This treatise is crafted by Salva Rubio: an award-winning screenwriter, historian and novelist with a penchant for past times and period themes. He is besotted with the work of Monet – as is his collaborator. This is his first graphic novel.

Ricard Fenandez quit school to found the fanzine Realitat Virtual before becoming an animator and freelance illustrator. His prior comics work includes Les Icariades (with Toni Termens in 2001) and self-penned Rodriguez and L’Âme du Vin. He is passionate about art history and signs his many, many works “Efa”.

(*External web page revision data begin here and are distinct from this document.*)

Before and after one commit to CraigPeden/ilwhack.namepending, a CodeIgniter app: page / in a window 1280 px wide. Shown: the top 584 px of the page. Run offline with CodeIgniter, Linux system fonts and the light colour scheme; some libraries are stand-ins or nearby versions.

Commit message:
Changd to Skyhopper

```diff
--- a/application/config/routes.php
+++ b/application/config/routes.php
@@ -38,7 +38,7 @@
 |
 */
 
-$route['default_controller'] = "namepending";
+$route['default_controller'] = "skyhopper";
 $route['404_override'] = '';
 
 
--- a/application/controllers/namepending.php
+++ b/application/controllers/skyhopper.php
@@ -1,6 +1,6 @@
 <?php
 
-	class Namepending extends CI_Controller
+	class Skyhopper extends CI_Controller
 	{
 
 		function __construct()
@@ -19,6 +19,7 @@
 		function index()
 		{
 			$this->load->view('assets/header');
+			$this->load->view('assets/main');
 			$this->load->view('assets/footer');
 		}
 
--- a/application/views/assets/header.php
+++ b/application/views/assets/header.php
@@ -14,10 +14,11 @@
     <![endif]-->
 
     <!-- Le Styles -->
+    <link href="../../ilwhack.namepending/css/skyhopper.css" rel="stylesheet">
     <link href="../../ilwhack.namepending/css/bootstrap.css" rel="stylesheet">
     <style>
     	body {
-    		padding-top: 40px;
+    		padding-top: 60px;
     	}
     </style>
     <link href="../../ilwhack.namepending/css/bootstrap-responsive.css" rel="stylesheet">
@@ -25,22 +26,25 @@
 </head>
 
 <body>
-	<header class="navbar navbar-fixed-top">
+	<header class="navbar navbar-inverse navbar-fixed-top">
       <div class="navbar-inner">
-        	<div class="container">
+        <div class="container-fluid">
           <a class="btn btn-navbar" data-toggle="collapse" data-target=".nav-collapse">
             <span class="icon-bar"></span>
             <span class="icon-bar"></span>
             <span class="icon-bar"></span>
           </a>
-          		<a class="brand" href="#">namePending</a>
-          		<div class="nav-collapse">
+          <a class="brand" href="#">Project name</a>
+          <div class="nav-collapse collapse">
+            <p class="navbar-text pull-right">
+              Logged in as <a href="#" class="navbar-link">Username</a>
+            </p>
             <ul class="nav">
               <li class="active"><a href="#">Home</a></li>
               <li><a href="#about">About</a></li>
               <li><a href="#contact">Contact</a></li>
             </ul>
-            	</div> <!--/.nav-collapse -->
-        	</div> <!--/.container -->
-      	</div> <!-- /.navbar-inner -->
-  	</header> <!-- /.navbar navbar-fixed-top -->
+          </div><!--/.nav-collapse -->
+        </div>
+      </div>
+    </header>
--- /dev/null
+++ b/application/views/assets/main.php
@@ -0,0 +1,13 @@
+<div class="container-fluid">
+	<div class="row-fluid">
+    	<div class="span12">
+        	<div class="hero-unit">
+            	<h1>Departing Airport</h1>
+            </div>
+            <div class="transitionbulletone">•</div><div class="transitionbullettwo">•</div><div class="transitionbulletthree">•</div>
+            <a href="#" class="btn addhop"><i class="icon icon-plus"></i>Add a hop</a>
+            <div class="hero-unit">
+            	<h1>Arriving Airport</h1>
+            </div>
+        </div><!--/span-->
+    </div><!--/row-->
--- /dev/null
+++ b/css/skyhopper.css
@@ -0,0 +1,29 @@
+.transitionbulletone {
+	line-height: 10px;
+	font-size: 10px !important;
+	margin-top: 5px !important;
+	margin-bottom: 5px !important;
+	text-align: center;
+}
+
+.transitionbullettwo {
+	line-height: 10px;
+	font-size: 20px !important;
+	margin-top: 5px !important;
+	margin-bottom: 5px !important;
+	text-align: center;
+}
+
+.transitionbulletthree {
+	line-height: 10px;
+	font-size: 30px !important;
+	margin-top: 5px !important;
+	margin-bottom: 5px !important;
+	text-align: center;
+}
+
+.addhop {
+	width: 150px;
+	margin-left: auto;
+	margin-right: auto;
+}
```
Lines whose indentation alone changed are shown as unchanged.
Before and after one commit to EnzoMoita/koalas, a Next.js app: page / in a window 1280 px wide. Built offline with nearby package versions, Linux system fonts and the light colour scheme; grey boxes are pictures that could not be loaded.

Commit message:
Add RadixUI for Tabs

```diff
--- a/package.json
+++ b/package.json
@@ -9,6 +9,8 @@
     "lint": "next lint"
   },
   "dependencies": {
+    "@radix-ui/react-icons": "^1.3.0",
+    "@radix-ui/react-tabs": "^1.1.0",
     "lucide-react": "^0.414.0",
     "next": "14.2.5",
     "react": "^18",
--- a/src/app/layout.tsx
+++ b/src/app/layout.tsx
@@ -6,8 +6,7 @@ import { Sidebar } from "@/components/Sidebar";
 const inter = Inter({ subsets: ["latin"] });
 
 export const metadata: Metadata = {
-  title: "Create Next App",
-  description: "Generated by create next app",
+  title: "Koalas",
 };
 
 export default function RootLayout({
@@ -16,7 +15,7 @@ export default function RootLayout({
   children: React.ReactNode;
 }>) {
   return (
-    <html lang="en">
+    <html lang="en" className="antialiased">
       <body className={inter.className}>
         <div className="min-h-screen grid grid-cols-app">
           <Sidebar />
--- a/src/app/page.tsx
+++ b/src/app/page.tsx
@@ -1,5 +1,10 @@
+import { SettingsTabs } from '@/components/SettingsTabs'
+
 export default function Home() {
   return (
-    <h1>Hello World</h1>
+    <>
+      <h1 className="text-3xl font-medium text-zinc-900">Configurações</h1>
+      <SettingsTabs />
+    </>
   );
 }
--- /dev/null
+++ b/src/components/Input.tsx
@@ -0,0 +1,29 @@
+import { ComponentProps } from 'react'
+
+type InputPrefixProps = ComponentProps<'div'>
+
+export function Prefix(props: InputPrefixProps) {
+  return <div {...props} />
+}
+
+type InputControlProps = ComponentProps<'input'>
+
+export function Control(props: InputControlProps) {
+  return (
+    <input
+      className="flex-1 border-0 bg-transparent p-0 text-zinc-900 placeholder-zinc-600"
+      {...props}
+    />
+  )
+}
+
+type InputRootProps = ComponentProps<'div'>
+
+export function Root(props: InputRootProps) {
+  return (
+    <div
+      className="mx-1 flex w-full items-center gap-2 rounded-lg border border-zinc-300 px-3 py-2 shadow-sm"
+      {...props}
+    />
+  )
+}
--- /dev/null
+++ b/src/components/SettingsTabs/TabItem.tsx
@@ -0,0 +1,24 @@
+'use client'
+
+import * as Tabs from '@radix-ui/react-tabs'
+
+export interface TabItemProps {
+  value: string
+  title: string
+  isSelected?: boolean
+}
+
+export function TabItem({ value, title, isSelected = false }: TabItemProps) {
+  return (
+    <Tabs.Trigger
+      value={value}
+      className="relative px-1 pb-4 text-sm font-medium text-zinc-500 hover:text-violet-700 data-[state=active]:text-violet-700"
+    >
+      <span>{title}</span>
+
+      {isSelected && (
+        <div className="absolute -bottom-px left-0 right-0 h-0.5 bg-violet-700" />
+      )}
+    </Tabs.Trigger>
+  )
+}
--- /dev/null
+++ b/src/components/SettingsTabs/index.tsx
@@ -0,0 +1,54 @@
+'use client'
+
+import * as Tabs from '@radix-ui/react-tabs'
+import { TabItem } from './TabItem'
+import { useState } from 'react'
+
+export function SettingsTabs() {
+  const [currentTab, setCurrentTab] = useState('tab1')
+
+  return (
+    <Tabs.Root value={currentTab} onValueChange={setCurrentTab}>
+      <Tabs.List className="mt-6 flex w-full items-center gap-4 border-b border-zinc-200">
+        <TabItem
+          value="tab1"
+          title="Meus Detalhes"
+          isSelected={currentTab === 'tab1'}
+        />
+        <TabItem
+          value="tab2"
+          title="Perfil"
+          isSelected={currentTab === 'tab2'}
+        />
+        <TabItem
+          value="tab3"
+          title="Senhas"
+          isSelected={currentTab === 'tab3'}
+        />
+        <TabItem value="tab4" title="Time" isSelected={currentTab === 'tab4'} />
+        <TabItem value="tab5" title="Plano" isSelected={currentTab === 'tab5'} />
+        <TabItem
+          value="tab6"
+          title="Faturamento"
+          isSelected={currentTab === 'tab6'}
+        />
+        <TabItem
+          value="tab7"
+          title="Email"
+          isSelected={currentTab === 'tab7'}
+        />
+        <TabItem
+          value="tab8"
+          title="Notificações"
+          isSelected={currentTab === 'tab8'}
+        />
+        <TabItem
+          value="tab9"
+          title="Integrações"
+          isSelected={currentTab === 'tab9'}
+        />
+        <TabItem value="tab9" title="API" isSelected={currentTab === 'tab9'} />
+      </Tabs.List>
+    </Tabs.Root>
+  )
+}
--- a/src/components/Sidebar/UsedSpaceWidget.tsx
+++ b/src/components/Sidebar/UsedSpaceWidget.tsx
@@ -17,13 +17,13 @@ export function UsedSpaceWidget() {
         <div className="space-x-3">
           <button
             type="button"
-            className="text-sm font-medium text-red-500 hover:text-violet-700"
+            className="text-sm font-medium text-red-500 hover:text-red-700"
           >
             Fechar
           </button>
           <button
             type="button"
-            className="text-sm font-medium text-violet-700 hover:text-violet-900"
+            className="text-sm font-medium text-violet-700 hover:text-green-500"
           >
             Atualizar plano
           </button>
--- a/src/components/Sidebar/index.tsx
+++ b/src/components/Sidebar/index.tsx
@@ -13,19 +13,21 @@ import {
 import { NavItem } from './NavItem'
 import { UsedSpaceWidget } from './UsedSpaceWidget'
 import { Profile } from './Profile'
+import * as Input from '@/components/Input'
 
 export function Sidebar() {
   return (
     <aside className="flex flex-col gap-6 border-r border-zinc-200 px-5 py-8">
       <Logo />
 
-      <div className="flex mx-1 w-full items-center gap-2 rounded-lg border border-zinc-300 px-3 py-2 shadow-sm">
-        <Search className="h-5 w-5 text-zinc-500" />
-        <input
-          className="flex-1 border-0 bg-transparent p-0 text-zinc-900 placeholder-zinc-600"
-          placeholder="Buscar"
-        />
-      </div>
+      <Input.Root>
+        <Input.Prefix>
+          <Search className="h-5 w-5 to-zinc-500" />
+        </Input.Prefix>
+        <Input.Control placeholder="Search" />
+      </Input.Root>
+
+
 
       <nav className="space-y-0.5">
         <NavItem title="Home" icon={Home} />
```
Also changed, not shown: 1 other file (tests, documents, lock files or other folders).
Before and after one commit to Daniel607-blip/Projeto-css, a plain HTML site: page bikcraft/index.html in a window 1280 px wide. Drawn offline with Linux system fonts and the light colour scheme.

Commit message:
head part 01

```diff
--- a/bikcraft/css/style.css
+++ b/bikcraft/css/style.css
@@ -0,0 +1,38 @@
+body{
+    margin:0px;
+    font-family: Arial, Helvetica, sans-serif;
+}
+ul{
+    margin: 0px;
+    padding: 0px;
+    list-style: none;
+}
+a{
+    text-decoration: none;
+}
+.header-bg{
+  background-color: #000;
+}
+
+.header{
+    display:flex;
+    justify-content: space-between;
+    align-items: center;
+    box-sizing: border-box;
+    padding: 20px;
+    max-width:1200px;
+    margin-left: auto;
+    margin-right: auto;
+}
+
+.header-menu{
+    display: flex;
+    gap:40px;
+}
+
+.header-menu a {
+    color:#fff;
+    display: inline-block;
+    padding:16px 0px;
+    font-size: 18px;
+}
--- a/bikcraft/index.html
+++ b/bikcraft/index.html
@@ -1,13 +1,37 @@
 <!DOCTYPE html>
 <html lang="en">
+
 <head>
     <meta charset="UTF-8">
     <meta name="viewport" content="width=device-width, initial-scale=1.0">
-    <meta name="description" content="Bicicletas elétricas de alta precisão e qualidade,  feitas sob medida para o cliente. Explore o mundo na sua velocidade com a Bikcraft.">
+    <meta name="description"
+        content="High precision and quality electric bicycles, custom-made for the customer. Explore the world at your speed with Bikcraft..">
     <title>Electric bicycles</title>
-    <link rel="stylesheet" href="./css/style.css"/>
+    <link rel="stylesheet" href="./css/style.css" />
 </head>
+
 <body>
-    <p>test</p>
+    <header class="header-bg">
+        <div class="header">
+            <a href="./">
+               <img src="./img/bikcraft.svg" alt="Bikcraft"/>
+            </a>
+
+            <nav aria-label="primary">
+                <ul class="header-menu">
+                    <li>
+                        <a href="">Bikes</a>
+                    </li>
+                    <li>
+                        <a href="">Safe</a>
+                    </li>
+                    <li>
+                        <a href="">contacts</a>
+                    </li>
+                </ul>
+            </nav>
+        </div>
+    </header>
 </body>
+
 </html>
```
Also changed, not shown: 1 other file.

When you see the name Monet you probably think “Water Lilies”, but there was so much more that went on before those days of placid triumph. Here, with the master’s catalogue of paintings inspiring a vivid and vivacious pictorial biography, the tale of an uncompromising, obsessed genius who battles the haughty, stratified status quo with a small band of fellow world-changers unfolds…

Starting from a point in 1923 when Monet was recovering from eye cataract surgery, the man addicted to “capturing light” casts his mind back: reviewing years of abject poverty and lack of success. Struggling as a despised rebel battling a hidebound artistic intelligentsia to establish a new manner of painting and new way of seeing, suffering heartbreaking loss while raising two families, in conflict with his own allies in the Impressionist Movement as much as the reactionaries of the art world, all Monet wanted was to explain light and colour through paint and canvas.

The obsession cost him friends, family and a fortune; forcing him to move his usually-neglected loved ones from country to country one step ahead of creditors, enemies and even wars…

Despite the human cost, Monet believed it was all worth it. You can make up your own mind after reading this staggeringly lovely, uncompromisingly forthright visual synopsis of his chromatic crusade…

The scintillating history lesson leads off with a Preface from Hugues Gall (Director of the Claude Monet Foundation and the Giverny Museum) and is closed with Rubio’s Afterword ‘Monet’s Mirror: Behind the Canvas’, and additional material includes a Bibliography, Creator Biographies plus a vast illustrated text feature reproducing the dozens of paintings and photographs which informed Efa’s visual odyssey. All scenes are fully annotated and contextualised for greater understanding.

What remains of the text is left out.